START Data shown

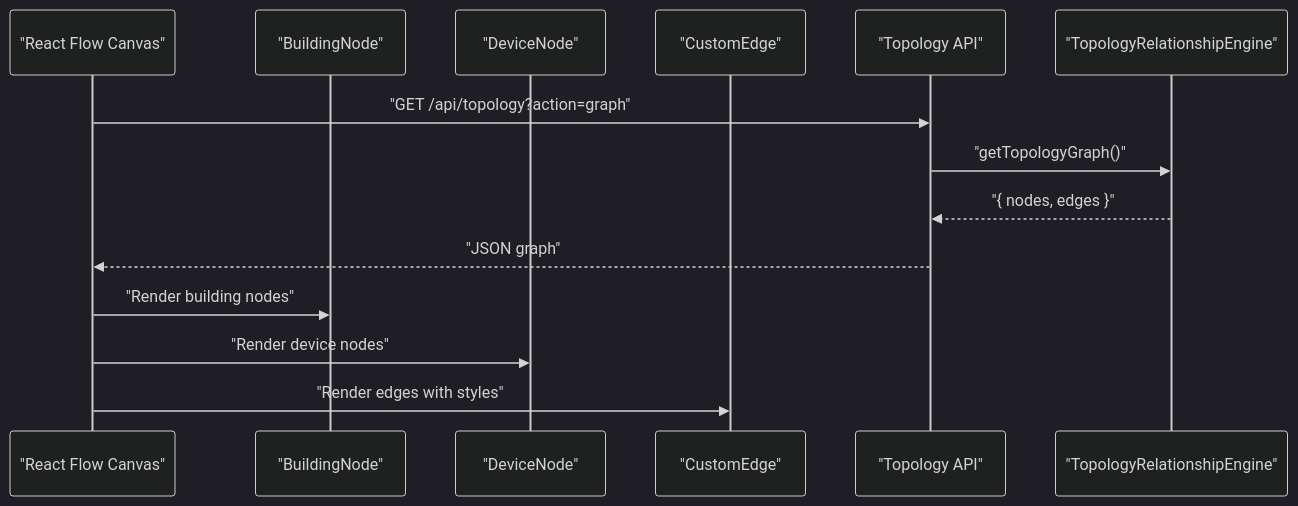
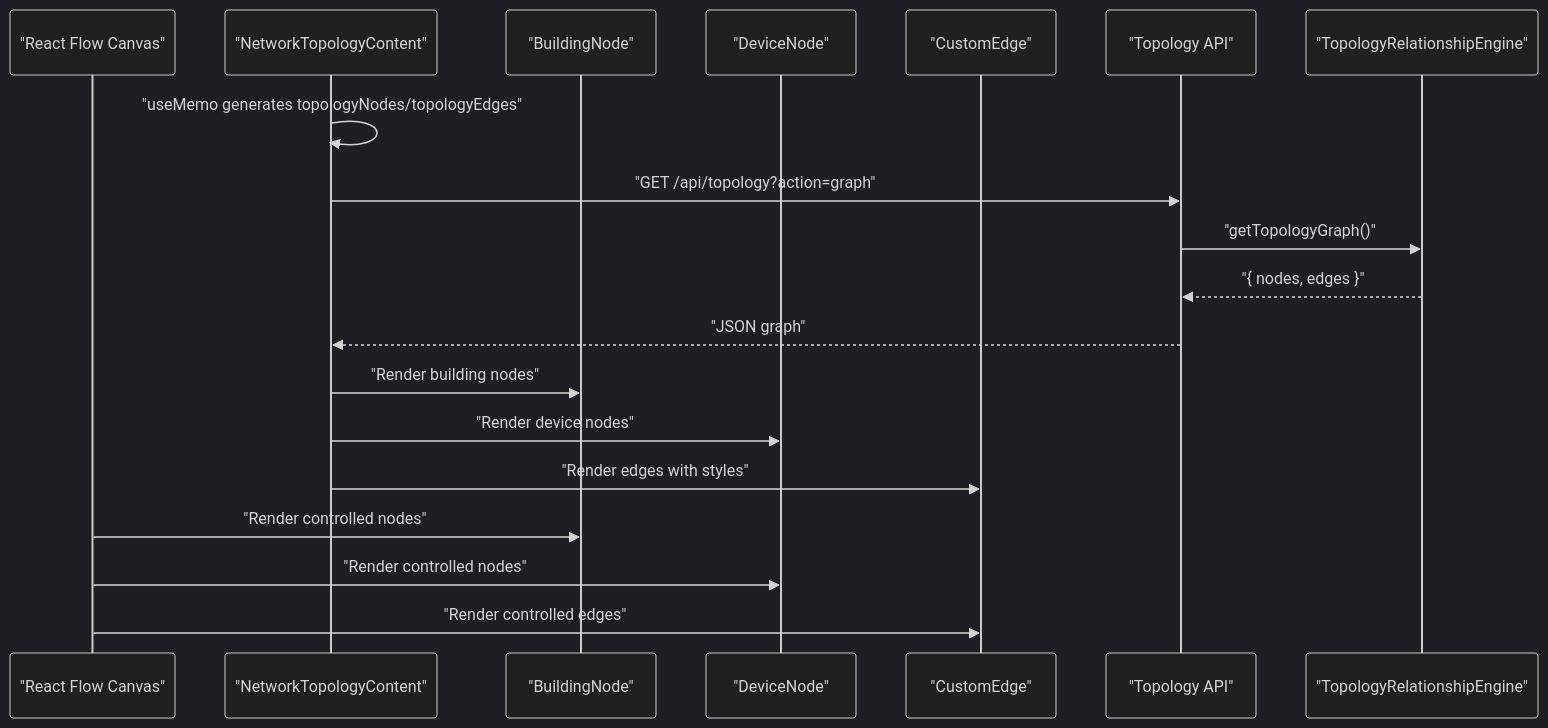
The second of 11 diagrams in .qoder/repowiki/en/content/Frontend Application/Topology and Network Visualization.md (celebigilfatih/infrascope), drawn with Mermaid (dark theme) before and after one commit. The commit also changed other lines of this file and 13 other files, not shown here.

````diff
--- a/.qoder/repowiki/en/content/Frontend Application/Topology and Network Visualization.md
+++ b/.qoder/repowiki/en/content/Frontend Application/Topology and Network Visualization.md
@@ -117,16 +136,21 @@
 ```mermaid
 sequenceDiagram
 participant UI as "React Flow Canvas"
+participant NTC as "NetworkTopologyContent"
 participant BN as "BuildingNode"
 participant DN as "DeviceNode"
 participant CE as "CustomEdge"
 participant API as "Topology API"
 participant Engine as "TopologyRelationshipEngine"
-UI->>API : "GET /api/topology?action=graph"
+NTC->>NTC : "useMemo generates topologyNodes/topologyEdges"
+NTC->>API : "GET /api/topology?action=graph"
 API->>Engine : "getTopologyGraph()"
 Engine-->>API : "{ nodes, edges }"
-API-->>UI : "JSON graph"
-UI->>BN : "Render building nodes"
-UI->>DN : "Render device nodes"
-UI->>CE : "Render edges with styles"
+API-->>NTC : "JSON graph"
+NTC->>BN : "Render building nodes"
+NTC->>DN : "Render device nodes"
+NTC->>CE : "Render edges with styles"
+UI->>BN : "Render controlled nodes"
+UI->>DN : "Render controlled nodes"
+UI->>CE : "Render controlled edges"
 ```
````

END Data shown

*Problem to work on*
Only the text of the records belongs in the answer, printed exactly and without pictures.

*Result for this task*
The second of 11 diagrams in .qoder/repowiki/en/content/Frontend Application/Topology and Network Visualization.md (celebigilfatih/infrascope), drawn with Mermaid (dark theme) before and after one commit. The commit also changed other lines of this file and 13 other files, not shown here.

````diff
--- a/.qoder/repowiki/en/content/Frontend Application/Topology and Network Visualization.md
+++ b/.qoder/repowiki/en/content/Frontend Application/Topology and Network Visualization.md
@@ -117,16 +136,21 @@
 ```mermaid
 sequenceDiagram
 participant UI as "React Flow Canvas"
+participant NTC as "NetworkTopologyContent"
 participant BN as "BuildingNode"
 participant DN as "DeviceNode"
 participant CE as "CustomEdge"
 participant API as "Topology API"
 participant Engine as "TopologyRelationshipEngine"
-UI->>API : "GET /api/topology?action=graph"
+NTC->>NTC : "useMemo generates topologyNodes/topologyEdges"
+NTC->>API : "GET /api/topology?action=graph"
 API->>Engine : "getTopologyGraph()"
 Engine-->>API : "{ nodes, edges }"
-API-->>UI : "JSON graph"
-UI->>BN : "Render building nodes"
-UI->>DN : "Render device nodes"
-UI->>CE : "Render edges with styles"
+API-->>NTC : "JSON graph"
+NTC->>BN : "Render building nodes"
+NTC->>DN : "Render device nodes"
+NTC->>CE : "Render edges with styles"
+UI->>BN : "Render controlled nodes"
+UI->>DN : "Render controlled nodes"
+UI->>CE : "Render controlled edges"
 ```
````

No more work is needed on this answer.